▶ [Work to be completed]
Repeat the data below exactly, dropping any pictures it holds.

▶ [Data in this exercise]
•••••

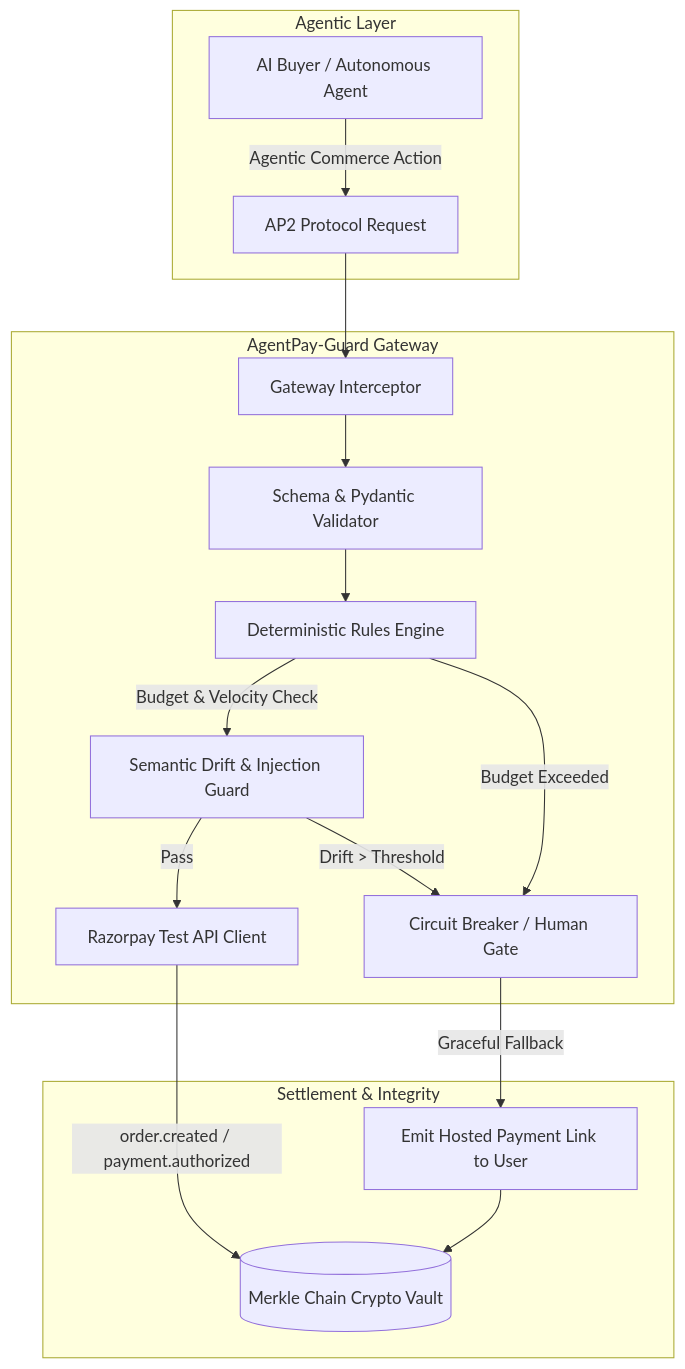
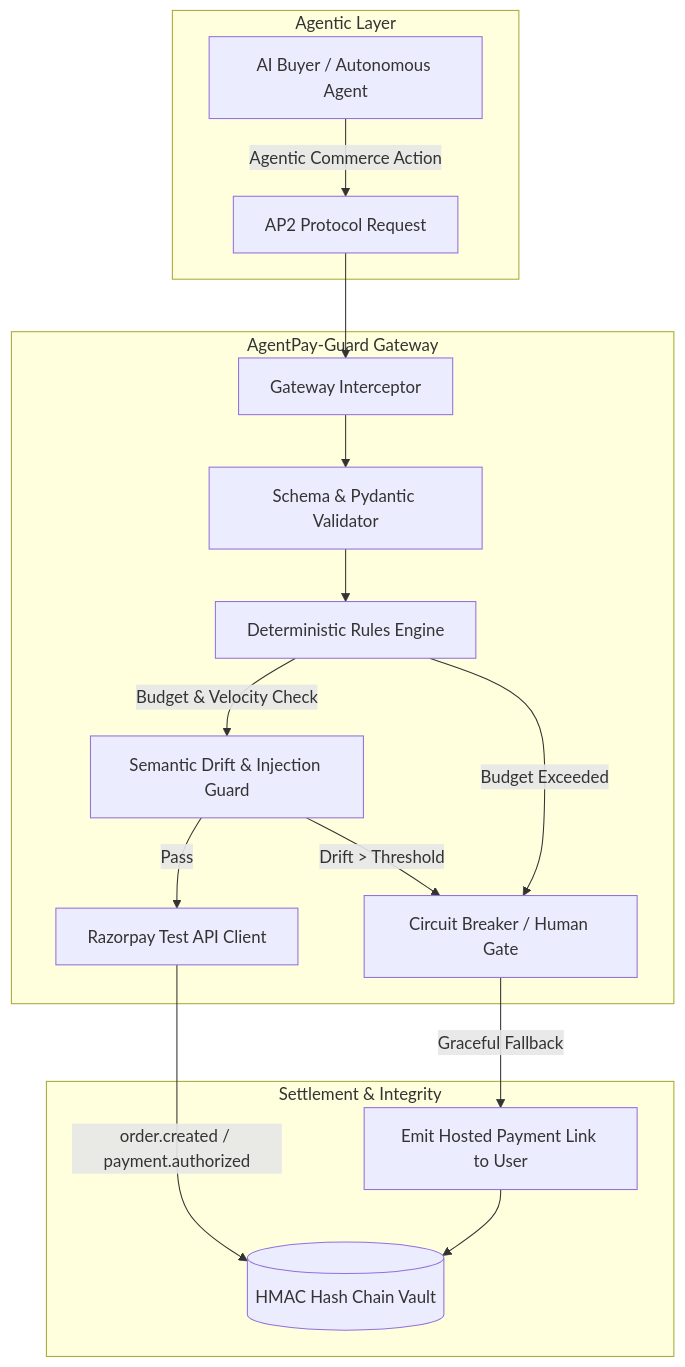
Before and after one commit to MeghanaKotharu25/Razorpay-Agentpay-guard: the diagram in README.md, drawn with Mermaid. The commit also changed other lines of this file and 4 other files, not shown here.

First line of the commit message:
Harden payment-link fallback and audit docs

````diff
--- a/README.md
+++ b/README.md
@@ -1,22 +1,22 @@
 ```mermaid
 flowchart TD
 	subgraph Agentic Layer
 		U[AI Buyer / Autonomous Agent] -->|Agentic Commerce Action| AP2[AP2 Protocol Request]
 	end
 
 	subgraph AgentPay-Guard Gateway
 		AP2 --> INT[Gateway Interceptor]
 		INT --> VAL[Schema & Pydantic Validator]
 		VAL --> RE[Deterministic Rules Engine]
 		RE -->|Budget & Velocity Check| SG[Semantic Drift & Injection Guard]
 		SG -->|Pass| RZP[Razorpay Test API Client]
 		SG -->|Drift > Threshold| CB[Circuit Breaker / Human Gate]
 		RE -->|Budget Exceeded| CB
 	end
 
 	subgraph Settlement & Integrity
-		RZP -->|order.created / payment.authorized| AUDIT[(Merkle Chain Crypto Vault)]
+		RZP -->|order.created / payment.authorized| AUDIT[(HMAC Hash Chain Vault)]
 		CB -->|Graceful Fallback| LINK[Emit Hosted Payment Link to User]
 		LINK --> AUDIT
 	end
 ```
````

•••••

▶ [Result]
Before and after one commit to MeghanaKotharu25/Razorpay-Agentpay-guard: the diagram in README.md, drawn with Mermaid. The commit also changed other lines of this file and 4 other files, not shown here.

First line of the commit message:
Harden payment-link fallback and audit docs

````diff
--- a/README.md
+++ b/README.md
@@ -1,22 +1,22 @@
 ```mermaid
 flowchart TD
 	subgraph Agentic Layer
 		U[AI Buyer / Autonomous Agent] -->|Agentic Commerce Action| AP2[AP2 Protocol Request]
 	end
 
 	subgraph AgentPay-Guard Gateway
 		AP2 --> INT[Gateway Interceptor]
 		INT --> VAL[Schema & Pydantic Validator]
 		VAL --> RE[Deterministic Rules Engine]
 		RE -->|Budget & Velocity Check| SG[Semantic Drift & Injection Guard]
 		SG -->|Pass| RZP[Razorpay Test API Client]
 		SG -->|Drift > Threshold| CB[Circuit Breaker / Human Gate]
 		RE -->|Budget Exceeded| CB
 	end
 
 	subgraph Settlement & Integrity
-		RZP -->|order.created / payment.authorized| AUDIT[(Merkle Chain Crypto Vault)]
+		RZP -->|order.created / payment.authorized| AUDIT[(HMAC Hash Chain Vault)]
 		CB -->|Graceful Fallback| LINK[Emit Hosted Payment Link to User]
 		LINK --> AUDIT
 	end
 ```
````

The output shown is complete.